What about those who don’t shift identities but power through with effortful exertion of self-control because they have “grit”? Such people exist, but grittiness may not be good for them. A 2015 study of 292 African American teenagers from disadvantaged backgrounds published in Psychological and Cognitive Sciences discovered that those who were better at using self-control and had “the ability to resist temptations that interfere with long-term aspirations” suffered negative health consequences, such as increased stress responses and even premature aging of immune cells. This is in line with previous studies showing that while such enforced self-control improves psychosocial outcomes, it worsens cardiometabolic health. It’s far better, and easier, to remove feelings of temptation—whatever they may be—than to engage in continual resistance.
How is this actionable? Well, I wrote an entire book about that. In fact, much of what you just read has been adapted from this book that I have coming out on January 22 from St. Martin’s Press titled The Holy Sh!t Moment: How Lasting Change Can Happen in an Instant. (Links to purchase).
But the tl;dr is to spend less time worrying about exertion of will, about engaging in continual resistance and suffering and forcing yourself to do what you’d really rather not, and spend some quality time examining who you really are deep down. What are those values you hold dear? What is your real identity yearning to be set free and drive you and your life to greater heights? Which direction is your True North?
In so doing, don’t throw out the baby steps model to change, because it can be valuable to engage in some of that slow and steady behavior change to reveal such passion. “The Answer” is more likely to come to you while you’re out for a walk than surfing your phone from an easy chair.
And it’s something that might happen on New Year’s Day, or any other day.
HEY! Check out my new book The Holy Sh!t Moment, about the science of the life-changing epiphany. Learn more about it here.

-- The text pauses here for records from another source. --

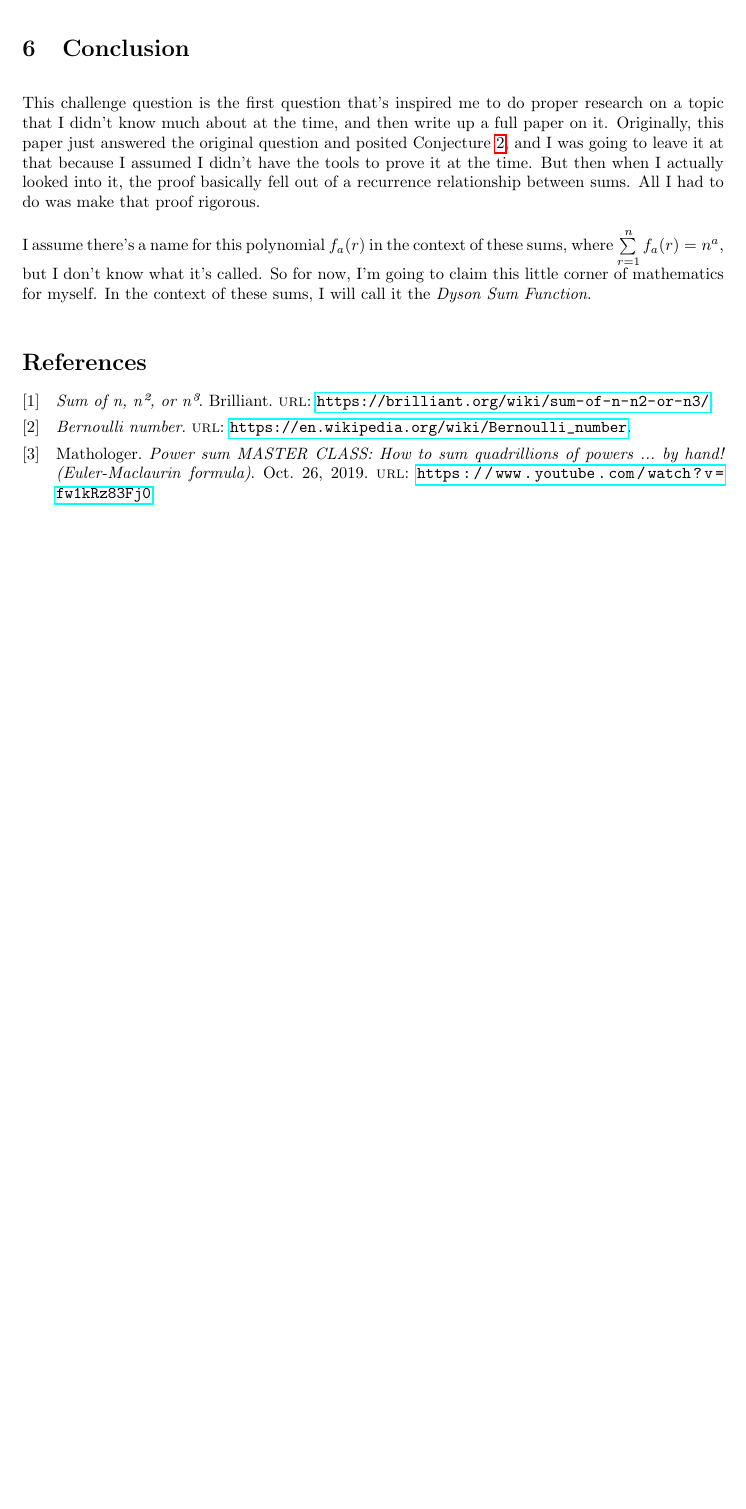
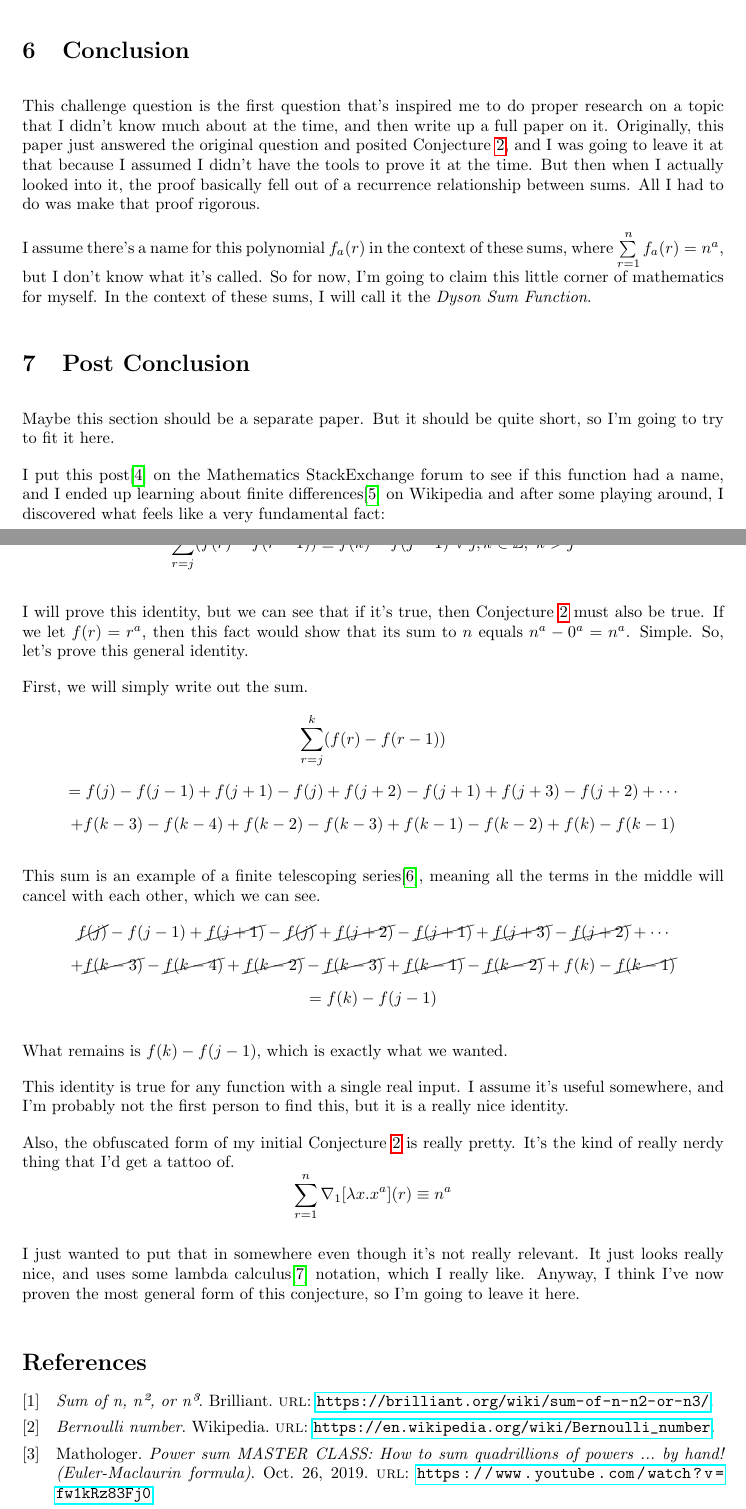
Before and after one commit to DoctorDalek1963/LaTeX, a LaTeX document (Investigations/Polynomials_That_Sum_To_Pure_Powers.tex): part of page 9 of 9 before the commit and two parts of pages 9 and 10 of 10 after it, the two joined at a grey line, cut so that both start at the same text, the shorter picture padded with empty space. Compiled offline with pdfLaTeX.

Commit message:
Add 'Post Conclusion' section to prove general identity

```diff
--- a/Investigations/Polynomials_That_Sum_To_Pure_Powers.tex
+++ b/Investigations/Polynomials_That_Sum_To_Pure_Powers.tex
@@ -363,6 +363,36 @@ This challenge question is the first question that's inspired me to do proper re
 
 I assume there's a name for this polynomial $f_a(r)$ in the context of these sums, where $\sn f_a(r) = n^a$, but I don't know what it's called. So for now, I'm going to claim this little corner of mathematics for myself. In the context of these sums, I will call it the \textit{Dyson Sum Function}.
 
+\section{Post Conclusion}
+
+Maybe this section should be a separate paper. But it should be quite short, so I'm going to try to fit it here.
+
+I put this post\cite{math-stackex-post} on the Mathematics StackExchange forum to see if this function had a name, and I ended up learning about finite differences\cite{wikipedia-finite-difference} on Wikipedia and after some playing around, I discovered what feels like a very fundamental fact: $$\sn (f(r) - f(r-1)) \equiv f(n) - f(0)\ \forall\ n \in \zp,\ n > 1$$ And, more generally: $$\sum\limits_{r=j}^{k} (f(r) - f(r-1)) \equiv f(k) - f(j - 1)\ \forall\ j, k \in \mathbb{Z},\ k > j$$
+
+I will prove this identity, but we can see that if it's true, then Conjecture~\ref{conj:fa_sum} must also be true. If we let $f(r) = r^a$, then this fact would show that its sum to $n$ equals $n^a - 0^a = n^a$. Simple. So, let's prove this general identity.
+
+First, we will simply write out the sum.
+\begin{gather*}
+\sum\limits_{r=j}^{k} (f(r) - f(r-1))\\[0.5em]
+= f(j) - f(j-1) + f(j+1) - f(j) + f(j+2) - f(j+1) + f(j+3) - f(j+2) + \cdots\\[0.5em]
++ f(k-3) - f(k-4) + f(k-2) - f(k-3) + f(k-1) - f(k-2) + f(k) - f(k-1)
+\end{gather*}
+
+This sum is an example of a finite telescoping series\cite{wikipedia-telescoping-series}, meaning all the terms in the middle will cancel with each other, which we can see.
+\begin{gather*}
+\cancel{f(j)} - f(j-1) + \cancel{f(j+1)} - \cancel{f(j)} + \cancel{f(j+2)} - \cancel{f(j+1)} + \cancel{f(j+3)} - \cancel{f(j+2)} + \cdots\\[0.5em]
++ \cancel{f(k-3)} - \cancel{f(k-4)} + \cancel{f(k-2)} - \cancel{f(k-3)} + \cancel{f(k-1)} - \cancel{f(k-2)} + f(k) - \cancel{f(k-1)}\\[0.5em]
+= f(k) - f(j-1)
+\end{gather*}
+
+What remains is $f(k) - f(j-1)$, which is exactly what we wanted.
+
+This identity is true for any function with a single real input. I assume it's useful somewhere, and I'm probably not the first person to find this, but it is a really nice identity.
+
+Also, the obfuscated form of my initial Conjecture~\ref{conj:fa_sum} is really pretty. It's the kind of really nerdy thing that I'd get a tattoo of. $$\sn \nabla_1[\lambda x.x^a](r) \equiv n^a$$
+
+I just wanted to put that in somewhere even though it's not really relevant. It just looks really nice, and uses some lambda calculus\cite{wikipedia-lambda-calculus} notation, which I really like. Anyway, I think I've now proven the most general form of this conjecture, so I'm going to leave it here.
+
 \printbibliography
 
 \end{document}
```
Also changed, not shown: Investigations/polynomials.bib (+26 -2 lines), Investigations/PDFs/Polynomials_That_Sum_To_Pure_Powers.pdf.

James S. Fell, MA, MBA, has bylines in the Los Angeles Times, Chicago Tribune, the Guardian, TIME Magazine, and many other publications. His blog has millions of readers and he is the author of two books: The Holy Sh!t Moment: How Lasting Change Can Happen in an Instant (St. Martin’s Press, 2019), and Lose it Right: A Brutally Honest 3-Stage Program to Help You Get Fit and Lose Weight Without Losing Your Mind (Random House Canada, 2014). Order them here.